[Opening Supplied data section]

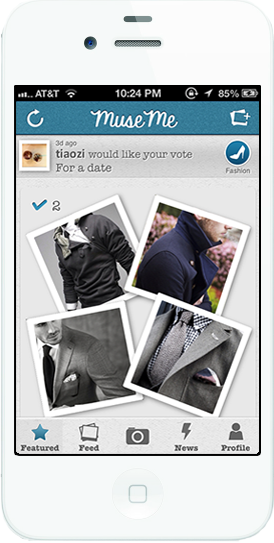
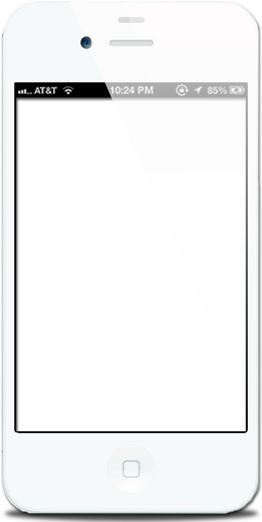
phone mask

diff --git a/app/assets/stylesheets/page.css b/app/assets/stylesheets/page.css
@@ -41,13 +41,21 @@ h2{
 img{
 	width:100%;
 }
+.btn{
+	-webkit-box-shadow: rgba(255,255,255,0.4) 0 1px 0, inset rgba(255,255,255,0.4) 0 1px 0;
+   -moz-box-shadow: rgba(255,255,255,0.4) 0 1px 0, inset rgba(255,255,255,0.4) 0 1px 0;
+   box-shadow: rgba(255,255,255,0.4) 0 1px 0, inset rgba(255,255,255,0.4) 0 1px 0;
+}
 .container{
 	width:980px;
 }
 .btn.btn-big,h3,.modal label,.modal input{
   font-size:16px;
   line-height:20px;
-  font-weight: bold;
+  font-weight:normal;
+}
+.btn.btn-big{
+  font-weight:bold;
 }
 /*.btn,.btn-group>.btn:first-child,.btn-group>.btn:last-child{
 	border-radius:0px;
@@ -55,7 +63,7 @@ img{
 	-moz-border-radius:0px;
 }*/
 .btn.btn-big{
-  padding:17px;
+  padding:15px;
 }
 .icon{
 	height:20px;
@@ -67,25 +75,27 @@ img{
 	height:25px;
 }
 .green-btn{
-  background-color:rgb(168,216,128);
+   background-color:rgb(165,224,110);
   /*background-image:none;*/
-  background-image: linear-gradient(bottom, rgb(44,89,5) 0%, rgb(132,191,80) 100%);
-  background-image: -o-linear-gradient(bottom, rgb(44,89,5) 0%, rgb(132,191,80) 100%);
-  background-image: -moz-linear-gradient(bottom, rgb(44,89,5) 0%, rgb(132,191,80) 100%);
-  background-image: -webkit-linear-gradient(bottom, rgb(44,89,5) 0%, rgb(132,191,80) 100%);
-  background-image: -ms-linear-gradient(bottom, rgb(44,89,5) 0%, rgb(132,191,80) 100%);
+	background-image: linear-gradient(bottom, rgb(54,115,0) 0%, rgb(165,224,110) 100%);
+	background-image: -o-linear-gradient(bottom, rgb(54,115,0) 0%, rgb(165,224,110) 100%);
+	background-image: -moz-linear-gradient(bottom, rgb(54,115,0) 0%, rgb(165,224,110) 100%);
+	background-image: -webkit-linear-gradient(bottom, rgb(54,115,0) 0%, rgb(165,224,110) 100%);
+	background-image: -ms-linear-gradient(bottom, rgb(54,115,0) 0%, rgb(165,224,110) 100%);
 
-  background-image: -webkit-gradient(
-	linear,
-	left bottom,
-	left top,
-	color-stop(0, rgb(44,89,5)),
-	color-stop(1, rgb(132,191,80))
-  );
-  border:1px solid #333;
+	background-image: -webkit-gradient(
+		linear,
+		left bottom,
+		left top,
+		color-stop(0, rgb(54,115,0)),
+		color-stop(1, rgb(165,224,110))
+	);
+  border:1px solid #2a4f07;
+  color:#2a4f07;
 }
-.btn.btn-big.green-btn:hover{
-	background-color:none;
+.btn.green-btn:hover{
+  background-color:rgb(54,115,0);
+  color:#2a4f07;
 }
 .error{
 	color:#b94a48;
@@ -229,12 +239,12 @@ section.content-container{
 	background-size: cover;
 	height: 430px;
 }
-#featured-section .sign-up-btn{
+/*#featured-section .sign-up-btn{
   position: absolute;
   left:174px;
   bottom:-28px;
 
-}
+}*/
 #carousel{
 	display: inline-block;
 }
@@ -261,6 +271,16 @@ section.content-container{
 }
 #slogan .ribbon a h1:hover{
   color:#7ea859;
+}
+#features-section article h3{
+	margin-bottom: 10px;
+	font-family: 'Helvetica';
+}
+#features-section article{
+	padding-top:50px;
+}
+article.center{
+	text-align: center;
 }
 #features-section img{
 	width:200px;
@@ -295,7 +315,7 @@ section.content-container{
     margin:0 0 0 auto;
 }
 #features-section .row-fluid{
-	padding:50px 0;
+	padding:25px 0 50px 0;
 }
 #featured-polls-section .row-fluid{
 	padding:30px 0;
@@ -311,25 +331,31 @@ section.content-container{
 	-moz-box-shadow:0px 1px 3px 0px rgba(255,255,255,0.4);
 }
 #app-demo-container{
-	background: url('/images/app-demo/iphone.png') no-repeat;
+	/*background: url('/images/app-demo/iphone.png') no-repeat;
 	-webkit-background-size: cover;
 	-moz-background-size: cover;
 	-o-background-size: cover;
-	background-size: cover;
-	height:515px;
-	width:260px;
+	background-size: cover;*/
+	height:522px;
+	width:262px;
 	position:absolute;
 	right:476px;
 	top:0px;
 }
 #app-demo{
 	padding-top:82px; 
-	padding-left:15px;
+	padding-left:14px;
 }
 #app-demo .slider-wrapper{
 	height:349px;
 	width:232px;
 	/*background-color: rgba(220,0,0,0.5);*/
+}
+#iphone-mask{
+	z-index: 10;
+	position: absolute;
+	top: 0;
+	left: 0;
 }
 
 /* general home page css starts */

diff --git a/app/assets/stylesheets/nivo-slider.css b/app/assets/stylesheets/nivo-slider.css
@@ -91,7 +91,7 @@
 .nivo-directionNav a {
 	position:absolute;
 	top:45%;
-	z-index:9;
+	z-index:15;
 	cursor:pointer;
 }
 .nivo-prevNav {
@@ -107,6 +107,8 @@
 }
 .nivo-controlNav a {
 	cursor:pointer;
+	z-index: 15;
+	position: relative;
 }
 .nivo-controlNav a.active {
 	font-weight:bold;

[Closing Supplied data section]

Brief: In the entries, find the line containing "right:476px;" and output it and all remaining lines exactly.

Problem solution:
 	right:476px;
 	top:0px;
 }
 #app-demo{
 	padding-top:82px; 
-	padding-left:15px;
+	padding-left:14px;
 }
 #app-demo .slider-wrapper{
 	height:349px;
 	width:232px;
 	/*background-color: rgba(220,0,0,0.5);*/
+}
+#iphone-mask{
+	z-index: 10;
+	position: absolute;
+	top: 0;
+	left: 0;
 }
 
 /* general home page css starts */

diff --git a/app/assets/stylesheets/nivo-slider.css b/app/assets/stylesheets/nivo-slider.css
@@ -91,7 +91,7 @@
 .nivo-directionNav a {
 	position:absolute;
 	top:45%;
-	z-index:9;
+	z-index:15;
 	cursor:pointer;
 }
 .nivo-prevNav {
@@ -107,6 +107,8 @@
 }
 .nivo-controlNav a {
 	cursor:pointer;
+	z-index: 15;
+	position: relative;
 }
 .nivo-controlNav a.active {
 	font-weight:bold;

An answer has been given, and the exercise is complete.